The taxes that are often regarded as progressive include individual income taxes and estate taxes. Income taxes that are categorically progressive, however, can become less so for the upper-income categories – in particular if a taxpayer is allowed to reduce his tax base by claiming deductions or by removing some income components from his taxable income. Proportional tax rates that are applied to lower-income classes would also be more progressive if such exemptions of a personal nature are declared.
Income measured over the period of a year might not necessarily give the best measure of taxpaying requirements. For example, transitory rises in income can be saved, and during temporary declines in income a taxpayer may elect to finance consumption by taking from savings. Thus, if taxation is regarded along with “permanent income,”it will be less regressive (or more progressive) than if compared with annual income.
Sales taxes and excises (save those on luxuries) are usually regressive, because the share of one’s income consumed or spent on a specific good declines as the rate of personal income is raised. Poll taxes (also termed head taxes), levied as a standard amount per capita, clearly are regressive.
It is hard to determine corporate income taxes and taxes on business as progressive, regressive, or proportionate, principally because of a lack of certainty regarding the ability of businesses to shift their tax expenses (see below Shifting and incidence). This difficulty of nominating who bears the tax burden is dependant for the most part on whether a national or a subnational (that is, provincial or state) tax is being considered.
In assessing the economic effect of taxation, it is important to differentiate between various concepts of tax rates. The statutory rates will include those nominated in law; usually these are marginal rates, but for some cases they are median rates. Marginal income tax rates indicate the fraction of incremental income demanded by taxation when income is increased by one dollar. So, if tax onus increases by 45 cents when income increases by one dollar, the marginal tax rate is 45 percent. Income tax statutes often contain graduated marginal rates – i.e., rates that grow as income increases. Careful analysis of marginal tax rates should consider provisions as well as the formal statutory rate structure. If, for example, a particular tax credit (reduction in tax) reduces by 20 cents for each one-dollar rise in income, the marginal rate is 20 percentage points greater than nominated within the statutory rates.
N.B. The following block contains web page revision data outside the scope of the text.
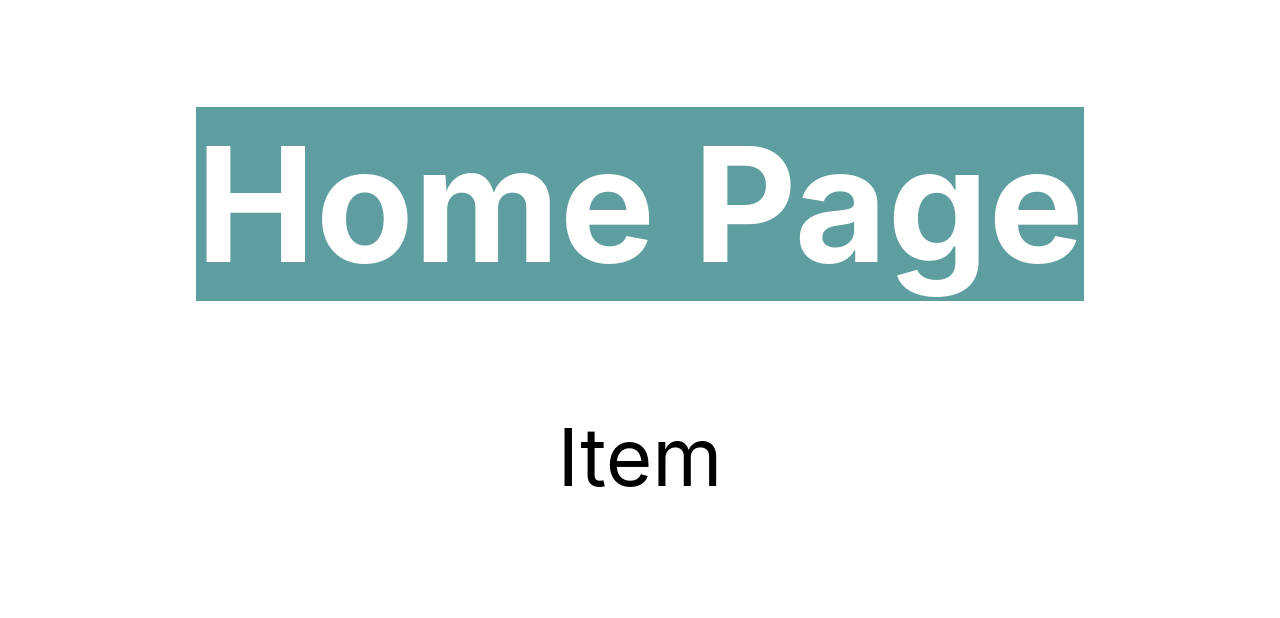
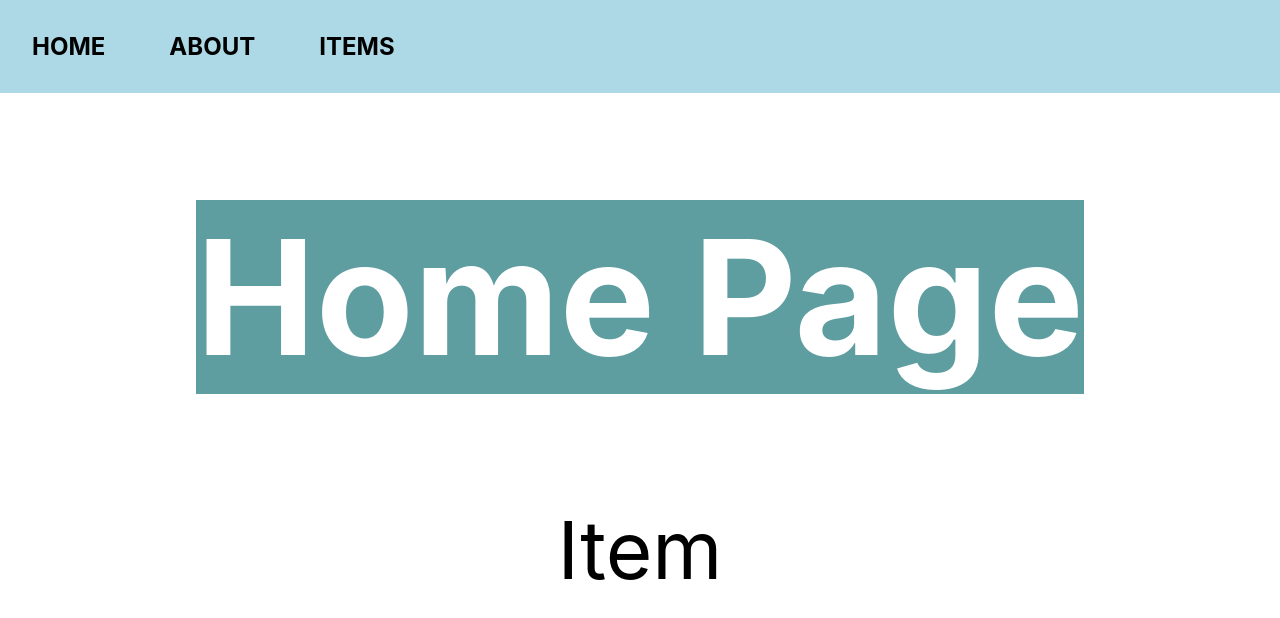
Before and after one commit to praveen8409/React-Router, a React (Create React App) app: page / in a window 1280 px wide. Shown: the top 618 px of the page. Built offline with nearby package versions, Linux system fonts and the light colour scheme.

Commit message:
Implement Nested Routes

```diff
--- a/src/App.js
+++ b/src/App.js
@@ -2,6 +2,7 @@ import { createBrowserRouter, RouterProvider} from "react-router-dom";
 import About from "./pages/About";
 import Home from "./pages/Home";
 import Item from "./pages/Items"
+import Navbar from "./components/Navbar";
 function App() {
   // const routs = createRoutesFromElements(
   //   <>
@@ -14,10 +15,15 @@ function App() {
   // const router = createBrowserRouter(routs);
 
   const router = createBrowserRouter([
-    { path: "/", element: <Home /> },
-    { path: "/about", element: <About /> },
-    { path: "/items", element: <Item /> },
-
+    {
+      path: "/",
+      element: <Navbar />,
+      children: [
+        { index: true, element: <Home /> },
+        { path: "/about", element: <About /> },
+        { path: "/items", element: <Item /> },
+      ],
+    },
   ]);
 
   return <>
--- a/src/components/Navbar.js
+++ b/src/components/Navbar.js
@@ -1,11 +1,23 @@
-function Navbar({setPage}) {
+import { Link, Outlet } from "react-router-dom";
+
+function Navbar({ setPage }) {
   return (
     <>
       <div className="nav">
+        <Link to='/'>
           <h4>HOME</h4>
+        </Link>
+
+        <Link to='/about'>
           <h4>ABOUT</h4>
+        </Link>
+
+        <Link to='/items'>
           <h4>ITEMS</h4>
+        </Link>
+
       </div>
+      <Outlet/>
     </>
   );
 }
```
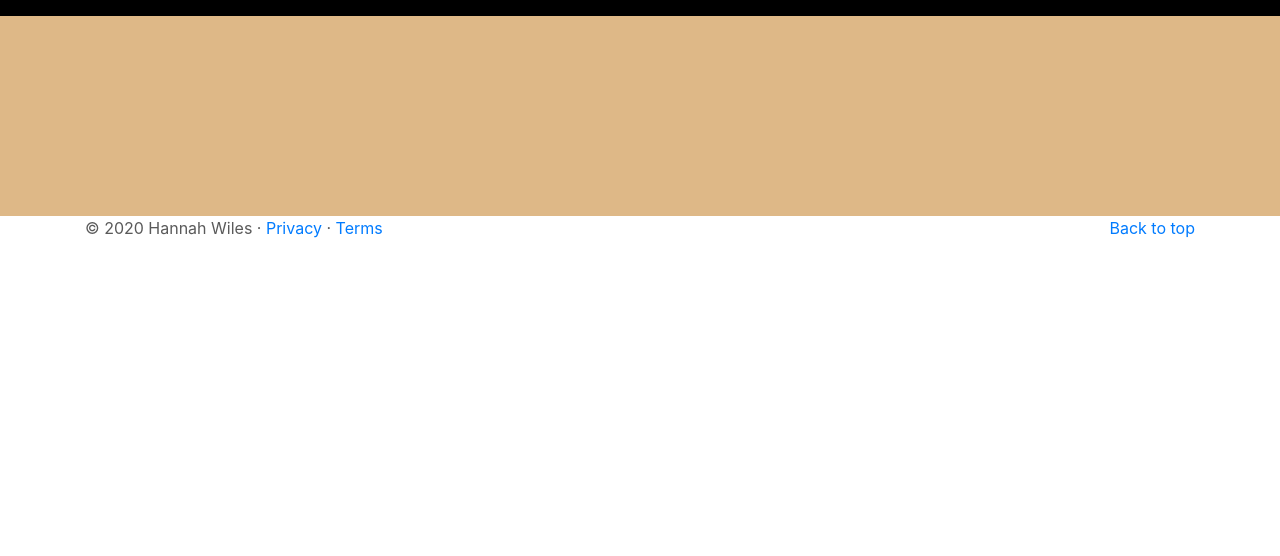
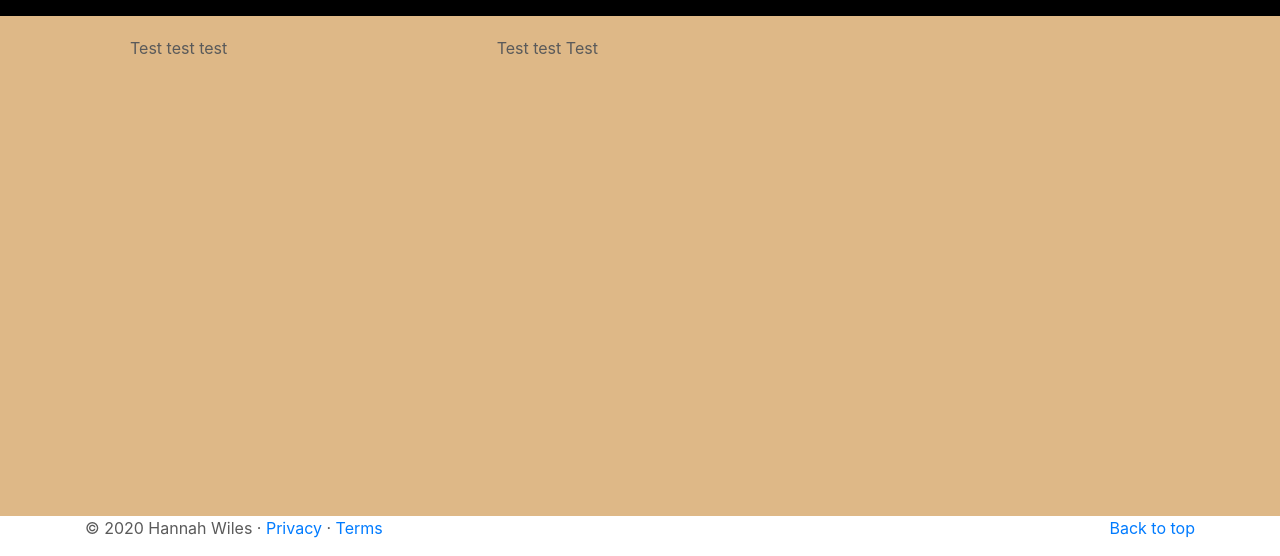
Before and after one commit to hanwiles/bootstrapwebsite, a plain HTML site: page index.html in a window 1280 px wide. Shown: the part 663-1219 px from the top of the page. Before the commit the page ends 919 px from the top, so only its background shows below. Drawn offline with nearby package versions, Linux system fonts and the light colour scheme.

Commit message:
Update index.html

```diff
--- a/index.html
+++ b/index.html
@@ -41,7 +41,7 @@
     }
 
     .spacer{
-			height: 200px;
+			height: 500px;
 		}
 
     body {
@@ -101,7 +101,13 @@
 		</div>
 	</div>
   <div class="container-fluid colorbackground">
-    <div class="spacer">
+    <div class="spacer row">
+      <div class="column">
+        Test test test
+      </div>
+      <div class="column">
+        Test test Test
+      </div>
     </div>
   </div>
 
```
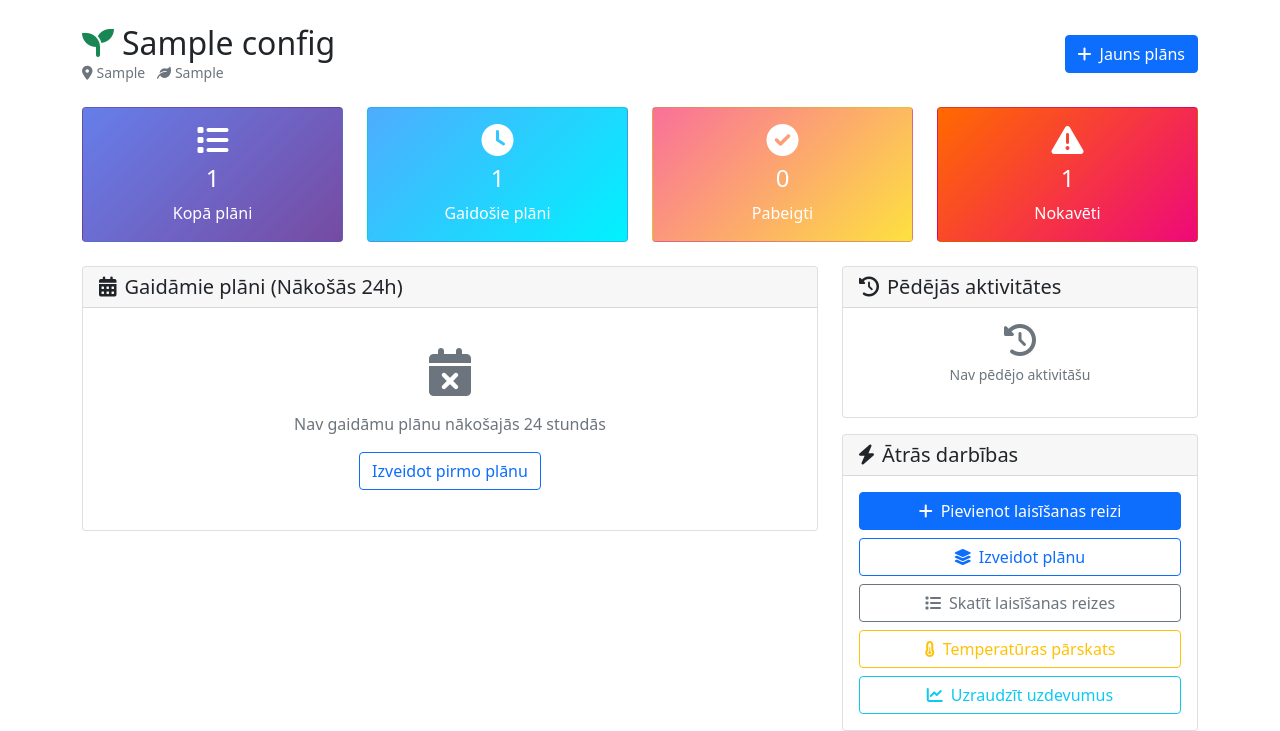
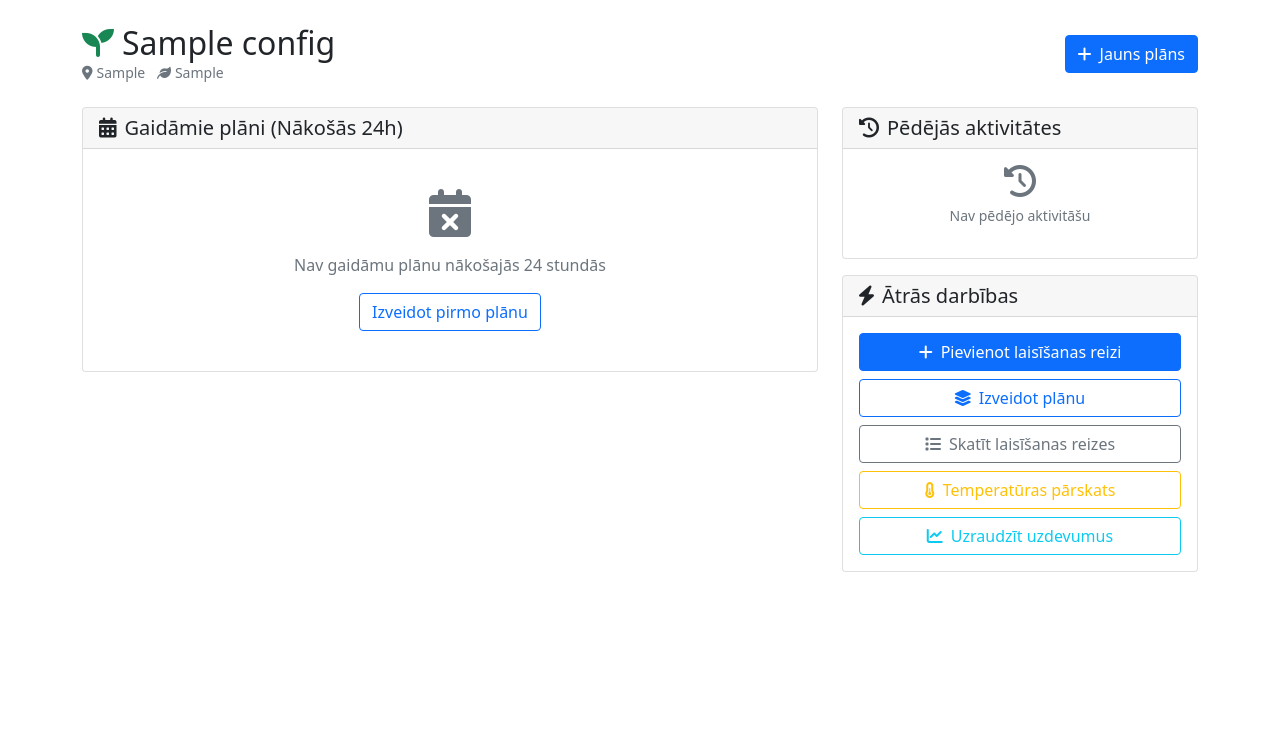
Before and after one commit to janissipolsrtu/smart-greenhouse-project, a Django app: page /smart-greenhouse/ in a window 1280 px wide. Shown: the part 80-811 px from the top of the page. After the commit the page ends 652 px from the top, so only its background shows below. Run offline with Django 4.2, Linux system fonts and the light colour scheme; tables that the repository leaves empty hold one stand-in row (values such as "Sample post"); parts of the project's set-up code (start-up, migrations or seed data) failed here and were passed over.

Commit message:
removed stats from start page

```diff
--- /dev/null
+++ b/delete_cycles.py
@@ -0,0 +1,4 @@
+from irrigation.models import WateringCycle
+count = WateringCycle.objects.count()
+WateringCycle.objects.all().delete()
+print(f'Deleted {count} watering cycles')
--- a/web/templates/irrigation/dashboard.html
+++ b/web/templates/irrigation/dashboard.html
@@ -61,46 +61,6 @@
   </div>
 </div>
 
-<!-- Statistics Cards -->
-<div class="row mb-4">
-    <div class="col-md-3">
-        <div class="card card-stat h-100">
-            <div class="card-body text-center">
-                <i class="fas fa-list fa-2x mb-2"></i>
-                <h4 class="card-title">{{ total_plans }}</h4>
-                <p class="card-text mb-0">Kopā plāni</p>
-            </div>
-        </div>
-    </div>
-    <div class="col-md-3">
-        <div class="card card-stat success h-100">
-            <div class="card-body text-center">
-                <i class="fas fa-clock fa-2x mb-2"></i>
-                <h4 class="card-title">{{ pending_plans }}</h4>
-                <p class="card-text mb-0">Gaidošie plāni</p>
-            </div>
-        </div>
-    </div>
-    <div class="col-md-3">
-        <div class="card card-stat warning h-100">
-            <div class="card-body text-center">
-                <i class="fas fa-check-circle fa-2x mb-2"></i>
-                <h4 class="card-title">{{ completed_plans }}</h4>
-                <p class="card-text mb-0">Pabeigti</p>
-            </div>
-        </div>
-    </div>
-    <div class="col-md-3">
-        <div class="card card-stat danger h-100">
-            <div class="card-body text-center">
-                <i class="fas fa-exclamation-triangle fa-2x mb-2"></i>
-                <h4 class="card-title">{{ overdue_plans }}</h4>
-                <p class="card-text mb-0">Nokavēti</p>
-            </div>
-        </div>
-    </div>
-</div>
-
 <!-- Upcoming Plans -->
 <div class="row">
     <div class="col-lg-8">
@@ -117,6 +77,7 @@
                             <thead>
                                 <tr>
                                     <th>Plāna ID</th>
+                                    <th>Siltumnīca</th>
                                     <th>Ieplānotais laiks</th>
                                     <th>Ilgums</th>
                                     <th>Statuss</th>
@@ -128,6 +89,13 @@
                                 <tr>
                                     <td>
                                         <code class="small">{{ plan.id|truncatechars:20 }}</code>
+                                    </td>
+                                    <td>
+                                        {% if plan.plan and plan.plan.greenhouse_config %}
+                                            <span class="badge bg-info">{{ plan.plan.greenhouse_config.name }}</span>
+                                        {% else %}
+                                            <span class="text-muted small">—</span>
+                                        {% endif %}
                                     </td>
                                     <td>
                                         <span class="time-badge badge bg-primary">
```
Also changed, not shown: 1 other file.
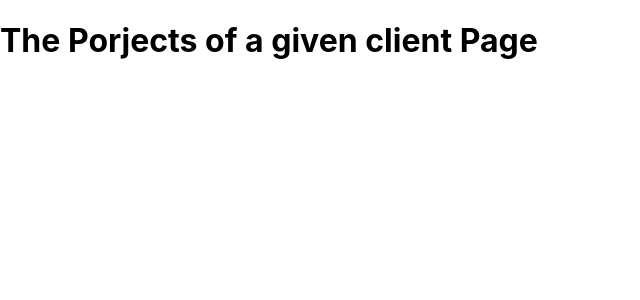
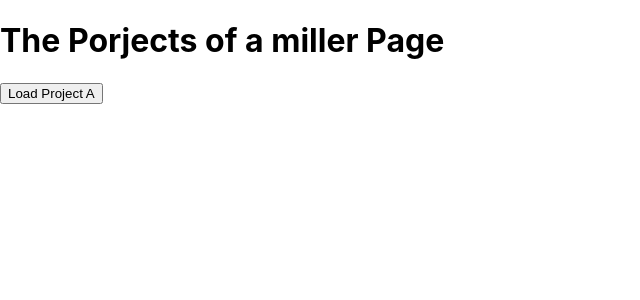
Before and after one commit to DeeDe3/my-next-app, a Next.js app in the folder public/: page /clients/miller in a window 1280 px wide. Shown: the top 300 px of the page, without its empty margins (0-640 px from the left). Built offline with nearby package versions, Linux system fonts and the light colour scheme.

Commit message:
navigating programatically

```diff
--- a/public/pages/clients/[id]/index.tsx
+++ b/public/pages/clients/[id]/index.tsx
@@ -1,9 +1,21 @@
 import type { NextPage } from "next";
+import { useRouter } from "next/router";
 
 const ClientsProject: NextPage = () => {
+  const router = useRouter();
+
+  function loadProjectHandler() {
+    // *load data..
+    router.push({
+      pathname: "/clients/[id]/[clientId]",
+      query: { id: "sean", clientId: "projectb" },
+    });
+  }
+
   return (
     <div>
-      <h1>The Porjects of a given client Page</h1>
+      <h1>The Porjects of a {router.query.id} Page</h1>
+      <button onClick={loadProjectHandler}>Load Project A</button>
     </div>
   );
 };
```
Since marginal rates indicate how after-tax income is changed in response to changes in before-tax income, they are the appropriate ones for regarding incentive effects of taxation. It is even more complicated to know the marginal effective tax rate to apply to income from business and capital, because it may be reliant on factors such as the structure of depreciation allowances, the deductibility of interest, and the provisions for inflation adjustment. A basic economic theorem holds that the marginal effective tax rate in income from capital is nothing under a consumption-based tax.
Average income tax rates show the part of total income that is required in taxation. The pattern of average rates is the one that is in consideration for considering the distributional equity of taxation. Under a progressive income tax the average income tax rate rises with income. Average income tax rates commonly rise with income, both because personal allowances are granted for the taxpayer and dependents and also because marginal tax rates are graduated; on the flip side, preferential treatment of income received fundamentally by high-income households could dampen these effects, forcing regressivity, as displayed by average tax rates that decline as income grows.